Recently, I sent an email and received a message back: “I hope you’ll be patient with me if it takes longer to respond.”
I found myself with a lump in my throat. I knew the struggle behind the words because they came from a member of Toastmasters World Headquarters staff whom I had gotten to know over the years.
The young man who sent it joined the organization around seven years ago, brimming with excitement and full of ideas about how he could serve the organization and its members. He comes from a close-knit family and had just married a lovely young woman. He confided he was looking forward to creating his own loving family with her.
We were so excited when he shared the news of his wife’s pregnancy—and we were blown away when he told us they were expecting twins! Not only would he get the family he wanted, but it would be instant once the twins arrived.
The twins did arrive. Early. And yet, even when they were in incubators in intensive care, he didn’t miss a meeting. He simply moved his office to the hospital so he could be with his bride and babes.
We don’t really know what most people are going through on a daily basis—but we do have control over the way we interact with people.
Finally, after endless doctor appointments and several surgeries, the family felt settled. Life was calm and they were beginning to thrive—and then they were faced with another monumental change. Our headquarters was moving from Southern California to Colorado. Would he move his wife and kids 1,000 miles away from his extended family of loved ones?
They did make that huge move. They readjusted and began again. Then the pandemic hit.
We all remember what it was like to find ourselves homebound when the lockdowns began. Imagine trying to keep up with an inbox full of urgent requests from members around the world while working in a windowless basement covered in insulation and plastic.

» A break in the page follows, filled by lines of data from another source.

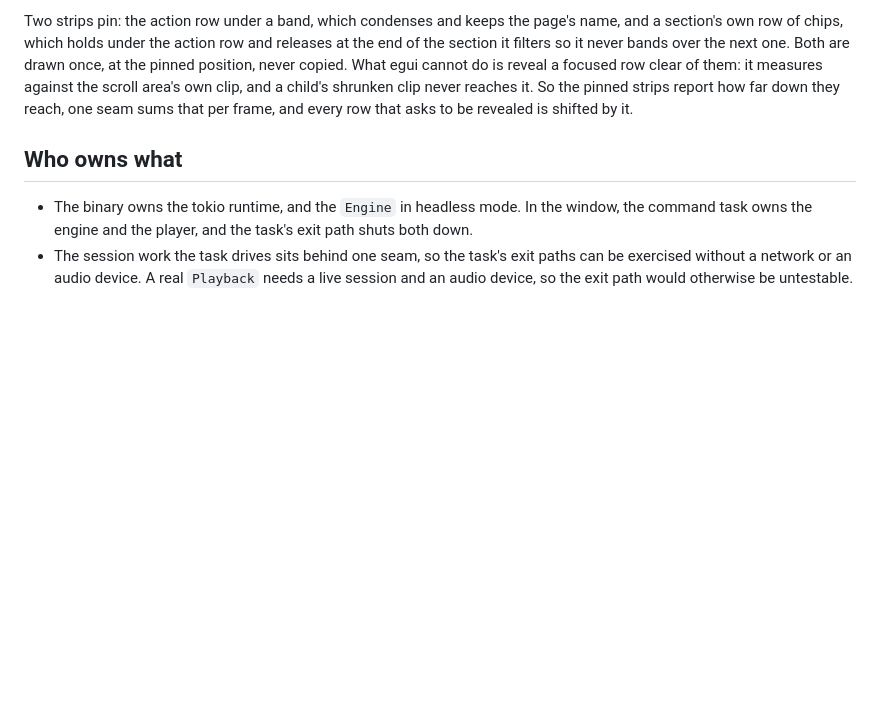
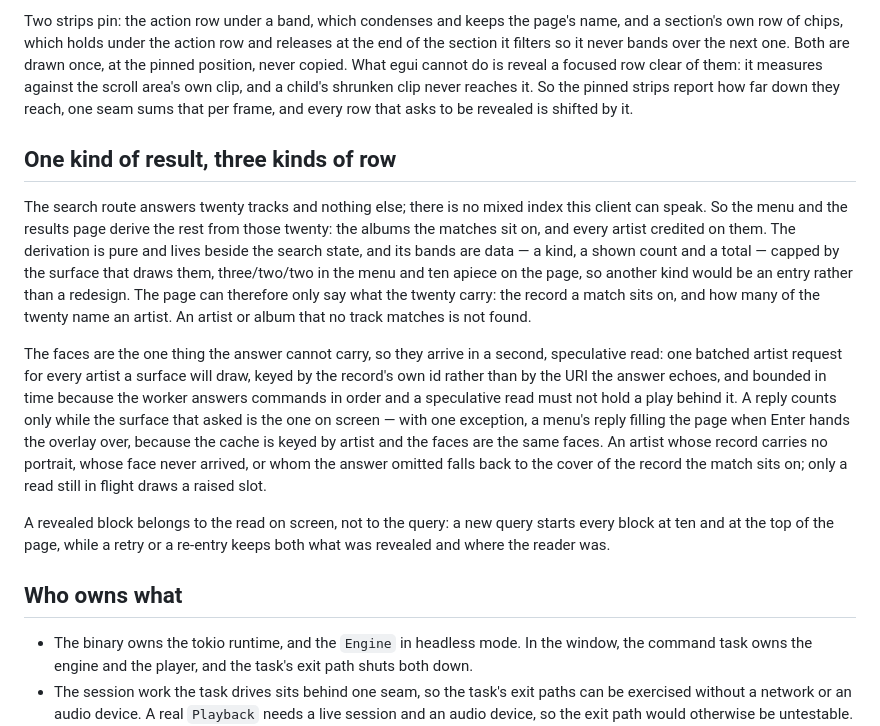
Before and after one commit to Tako88/takofy, a Markdown page: docs/architecture.md, the part around the change. Rendered like a GitHub page; blank space fills up the shorter version.

Commit message:
Say what search derives, and how a speculative read is bounded

```diff
--- a/docs/architecture.md
+++ b/docs/architecture.md
@@ -174,6 +174,33 @@ area's own clip, and a child's shrunken clip never reaches it. So the pinned
 strips report how far down they reach, one seam sums that per frame, and every
 row that asks to be revealed is shifted by it.
 
+## One kind of result, three kinds of row
+
+The search route answers twenty tracks and nothing else; there is no mixed
+index this client can speak. So the menu and the results page derive the rest
+from those twenty: the albums the matches sit on, and every artist credited on
+them. The derivation is pure and lives beside the search state, and its bands
+are data — a kind, a shown count and a total — capped by the surface that draws
+them, three/two/two in the menu and ten apiece on the page, so another kind
+would be an entry rather than a redesign. The page can therefore only say what
+the twenty carry: the record a match sits on, and how many of the twenty name an
+artist. An artist or album that no track matches is not found.
+
+The faces are the one thing the answer cannot carry, so they arrive in a second,
+speculative read: one batched artist request for every artist a surface will
+draw, keyed by the record's own id rather than by the URI the answer echoes, and
+bounded in time because the worker answers commands in order and a speculative
+read must not hold a play behind it. A reply counts only while the surface that
+asked is the one on screen — with one exception, a menu's reply filling the page
+when Enter hands the overlay over, because the cache is keyed by artist and the
+faces are the same faces. An artist whose record carries no portrait, whose
+face never arrived, or whom the answer omitted falls back to the cover of the
+record the match sits on; only a read still in flight draws a raised slot.
+
+A revealed block belongs to the read on screen, not to the query: a new query
+starts every block at ten and at the top of the page, while a retry or a
+re-entry keeps both what was revealed and where the reader was.
+
 ## Who owns what
 
 - The binary owns the tokio runtime, and the `Engine` in headless mode. In the
```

I wondered, was it cold down in that basement? Just upstairs, the atmosphere was noisy and chaotic as the twins tried to understand why they couldn’t go to preschool or why Dad didn’t play with them all the time now that he was home.
And yet, this staffer never complained. His email time stamps showed he was working around the clock. He was endlessly positive and helpful and offered thoughtful solutions to sometimes unreasonable demands.
All of this history came flooding back when I saw his message. After so much personal sacrifice, he made the small request for a little grace.
The truth is, we don’t really know what most people are going through on a daily basis—but we do have control over the way we interact with people. We can be kind. We can be understanding.
We can offer a little grace.
Margaret Page, DTM